Flag of Liechtenstein.svg  Liechtenstein

Flag of Luxembourg.svg  Luxembourg

Flag of Monaco.svg  Monaco

Flag of Malta.svg  Malta

Flag of the Netherlands.svg  Netherlands (European)

Flag of North Macedonia.svg  North Macedonia

Flag of Norway.svg  Norway

Flag of Poland.svg  Poland

Flag of Serbia.svg  Serbia

Flag of Slovakia.svg  Slovakia

Flag of Slovenia.svg  Slovenia

Flag of Spain.svg  Spain (continental)

Flag of Sweden.svg  Sweden

Flag of Switzerland.svg   Switzerland

Flag of the Vatican City.svg   Vatican City

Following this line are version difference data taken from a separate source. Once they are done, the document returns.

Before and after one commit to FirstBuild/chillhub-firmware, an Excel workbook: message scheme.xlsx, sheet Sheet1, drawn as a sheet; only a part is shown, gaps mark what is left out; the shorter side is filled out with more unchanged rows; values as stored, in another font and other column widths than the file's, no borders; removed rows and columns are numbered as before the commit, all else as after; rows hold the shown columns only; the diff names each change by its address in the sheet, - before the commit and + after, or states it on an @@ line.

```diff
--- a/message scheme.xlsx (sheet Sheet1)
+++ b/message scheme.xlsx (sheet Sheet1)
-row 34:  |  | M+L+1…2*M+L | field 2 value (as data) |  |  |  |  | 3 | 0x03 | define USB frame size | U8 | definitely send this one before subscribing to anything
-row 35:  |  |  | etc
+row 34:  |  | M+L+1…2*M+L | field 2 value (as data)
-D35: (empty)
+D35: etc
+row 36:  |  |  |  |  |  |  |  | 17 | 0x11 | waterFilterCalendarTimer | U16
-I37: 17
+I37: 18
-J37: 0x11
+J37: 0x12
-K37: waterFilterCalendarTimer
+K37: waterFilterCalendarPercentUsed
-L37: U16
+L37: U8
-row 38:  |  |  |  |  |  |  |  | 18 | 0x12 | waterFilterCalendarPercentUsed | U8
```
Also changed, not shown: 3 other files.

UTC+02:00 2019-05-21T08:39:54 +02:00 Flag of Burundi.svg  Burundi Flag of Egypt.svg  Egypt

Flag of Malawi.svg  Malawi

Flag of Mozambique.svg  Mozambique

Flag of Namibia.svg  Namibia

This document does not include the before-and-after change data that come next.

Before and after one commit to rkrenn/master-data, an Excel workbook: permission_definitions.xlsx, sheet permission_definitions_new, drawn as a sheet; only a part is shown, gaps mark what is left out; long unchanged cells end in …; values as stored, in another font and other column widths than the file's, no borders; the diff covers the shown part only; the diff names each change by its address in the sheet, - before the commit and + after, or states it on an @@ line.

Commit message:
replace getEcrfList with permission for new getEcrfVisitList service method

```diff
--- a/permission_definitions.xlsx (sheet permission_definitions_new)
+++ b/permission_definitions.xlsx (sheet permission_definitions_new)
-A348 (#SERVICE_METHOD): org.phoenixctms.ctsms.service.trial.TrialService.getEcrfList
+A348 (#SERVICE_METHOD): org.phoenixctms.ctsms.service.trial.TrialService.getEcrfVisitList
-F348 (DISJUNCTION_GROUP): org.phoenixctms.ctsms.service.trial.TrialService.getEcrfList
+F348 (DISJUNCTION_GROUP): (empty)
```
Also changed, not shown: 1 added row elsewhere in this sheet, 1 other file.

Flag of Russia.svg Russia ( Flag of Kaliningrad Oblast.svg Kaliningrad)

Flag of Rwanda.svg  Rwanda

Flag of South Africa.svg  South Africa

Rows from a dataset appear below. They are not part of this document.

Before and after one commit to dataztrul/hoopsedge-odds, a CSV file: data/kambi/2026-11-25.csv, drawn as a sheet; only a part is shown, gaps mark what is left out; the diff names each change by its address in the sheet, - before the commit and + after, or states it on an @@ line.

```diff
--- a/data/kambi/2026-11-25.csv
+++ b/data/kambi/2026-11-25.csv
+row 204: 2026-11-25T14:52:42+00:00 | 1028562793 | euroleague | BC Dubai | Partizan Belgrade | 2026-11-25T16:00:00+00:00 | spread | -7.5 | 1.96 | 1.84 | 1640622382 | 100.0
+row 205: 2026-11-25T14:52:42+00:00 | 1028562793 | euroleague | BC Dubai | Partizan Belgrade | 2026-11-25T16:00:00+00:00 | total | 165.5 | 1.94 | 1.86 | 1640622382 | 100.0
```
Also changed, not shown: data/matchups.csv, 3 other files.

Flag of Sudan.svg  Sudan

Flag of Eswatini.svg  Eswatini

Flag of Zambia.svg  Zambia

Flag of Zimbabwe.svg  Zimbabwe

Flag of Bulgaria.svg  Bulgaria Flag of Cyprus.svg  Cyprus

Flag of Estonia.svg  Estonia

Flag of Finland.svg  Finland

Flag of Greece.svg  Greece

Flag of Israel.svg  Israel

Flag of Jordan.svg  Jordan

Flag of Latvia.svg  Latvia

Flag of Lebanon.svg  Lebanon

Flag of Lithuania.svg  Lithuania

Flag of Moldova.svg  Moldova

Flag of Palestine.svg Palestine

Flag of Romania.svg  Romania

Flag of Syria.svg  Syria

Flag of Ukraine.svg  Ukraine

UTC+03:00 2019-05-21T09:39:55 +03:00 Flag of Belarus.svg  Belarus Flag of Djibouti.svg  Djibouti

Flag of Eritrea.svg  Eritrea

Flag of Ethiopia.svg  Ethiopia

Flag of Iraq.svg  Iraq

Flag of Kenya.svg  Kenya

Flag of Kuwait.svg  Kuwait

Flag of Madagascar.svg  Madagascar

Flag of Russia.svg Russia (most of European part)

Flag of Saudi Arabia.svg  Saudi Arabia

Flag of Qatar.svg  Qatar

Flag of Somalia.svg  Somalia

Flag of South Sudan.svg  South Sudan

Flag of Tanzania.svg  Tanzania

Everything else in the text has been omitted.